Neuroprotection by Intermittent Normobaric Hyperoxia After Transient Focal Cerebral Ischemia in Rats
Background and Purpose—Normobaric hyperoxia (NBO) has been shown to exert neuroprotective effects against cerebral ischemia and to restore penumbral oxygenation. Inspired by recent reports on postconditioning with intermittent occlusions of cerebral artery, we tested the hypothesis that intermittent NBO (iNBO) may cause oscillation of cerebral oxygenation and thereby elicit repetitive interruptions to reperfusion, leading to attenuated ischemia/reperfusion damage after transient focal cerebral ischemia in rats.
Methods—Rats were subjected to 90 minutes of middle cerebral artery occlusion. During ischemia, animals received air, iNBO (4 cycles of 3 minutes of NBO and 2 minutes of air), continuous NBO (cNBO; 75 minutes), short NBO (18 minutes), or a combination of iNBO and cNBO. Infarct volume and neurological score were evaluated at 24 and 72 hours after ischemia. Production of superoxide was assessed by the hydroethidine method, and the expression of Akt and phosphorylated Akt was examined by Western blot.

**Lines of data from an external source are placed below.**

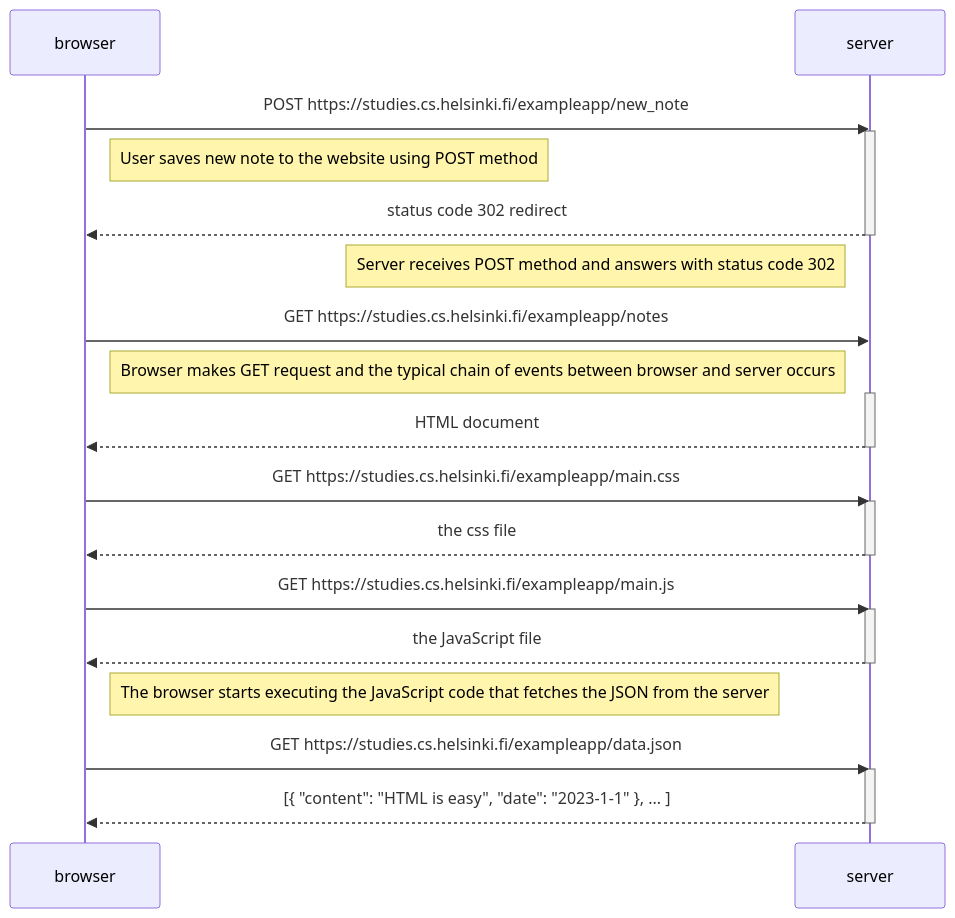
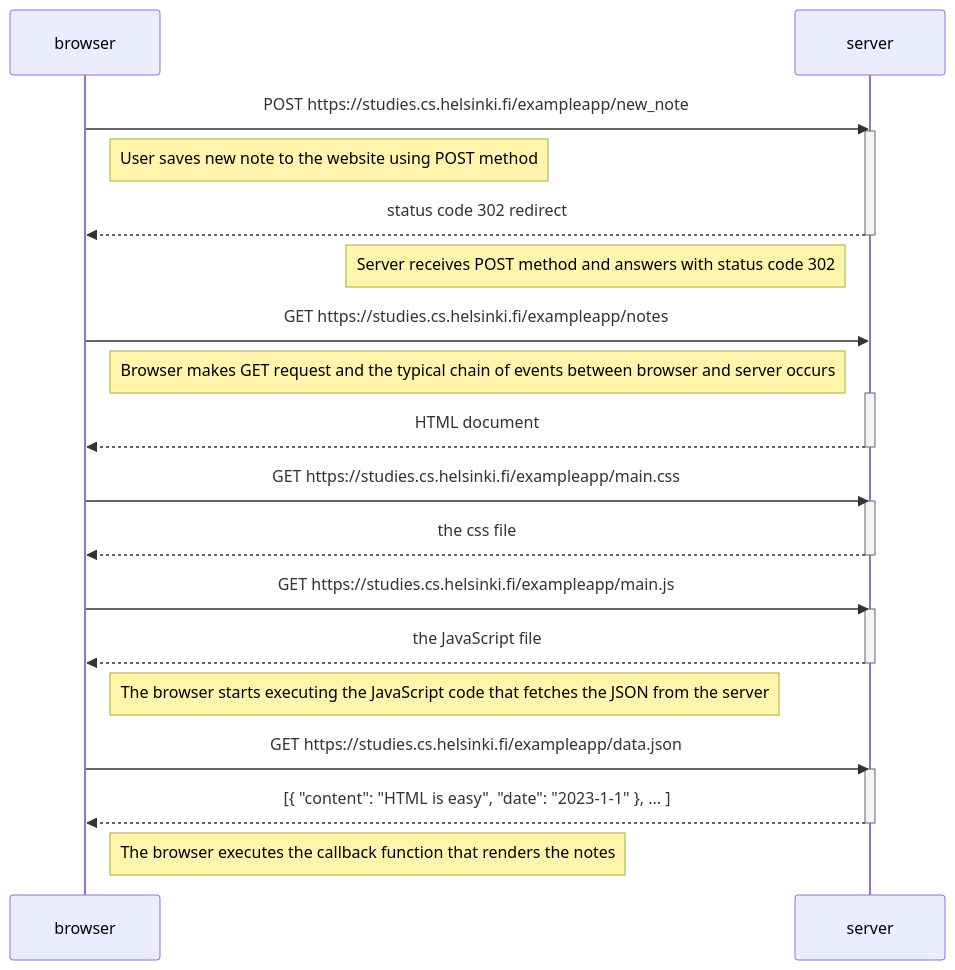
Before and after one commit to Waltter2211/Full-stack-palautus: the diagram in Tehtävä 0.4.md, drawn with Mermaid.

Commit message:
Update Tehtävä 0.4.md

````diff
--- a/Tehtävä 0.4.md
+++ b/Tehtävä 0.4.md
@@ -1,34 +1,35 @@
 ```mermaid
 sequenceDiagram
     participant browser
     participant server
     
     browser->>server: POST https://studies.cs.helsinki.fi/exampleapp/new_note
     activate server
     Note right of browser: User saves new note to the website using POST method
     server-->>browser: status code 302 redirect
     deactivate server
     Note left of server: Server receives POST method and answers with status code 302
     browser->>server: GET https://studies.cs.helsinki.fi/exampleapp/notes
     Note right of browser: Browser makes GET request and the typical chain of events between browser and server occurs
     activate server
     server-->>browser: HTML document
     deactivate server
     
     browser->>server: GET https://studies.cs.helsinki.fi/exampleapp/main.css
     activate server
     server-->>browser: the css file
     deactivate server
     
     browser->>server: GET https://studies.cs.helsinki.fi/exampleapp/main.js
     activate server
     server-->>browser: the JavaScript file
     deactivate server
     
     Note right of browser: The browser starts executing the JavaScript code that fetches the JSON from the server
     
     browser->>server: GET https://studies.cs.helsinki.fi/exampleapp/data.json
     activate server
     server-->>browser: [{ "content": "HTML is easy", "date": "2023-1-1" }, ... ]
     deactivate server
+    Note right of browser: The browser executes the callback function that renders the notes 
 ```
````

Results—iNBO and cNBO had similar effects in reducing infarct volume and neurological deficit at 24 hours after ischemia, whereas at 72 hours the neuroprotection exerted by iNBO was greater than cNBO. Combining iNBO and cNBO produced no greater protection, and short NBO failed to provide neuroprotection. Both iNBO and cNBO attenuated superoxide production. Importantly, prolonged activation of Akt was observed in the iNBO group, and neuroprotection by iNBO was partly eliminated by inhibition of Akt activation.
Conclusions—iNBO may represent a novel form of postconditioning, and this neuroprotection is likely mediated by attenuating superoxide generation and activation of the Akt pathway.
- Received May 10, 2011.
- Accepted August 23, 2011.
- © 2011 American Heart Association, Inc.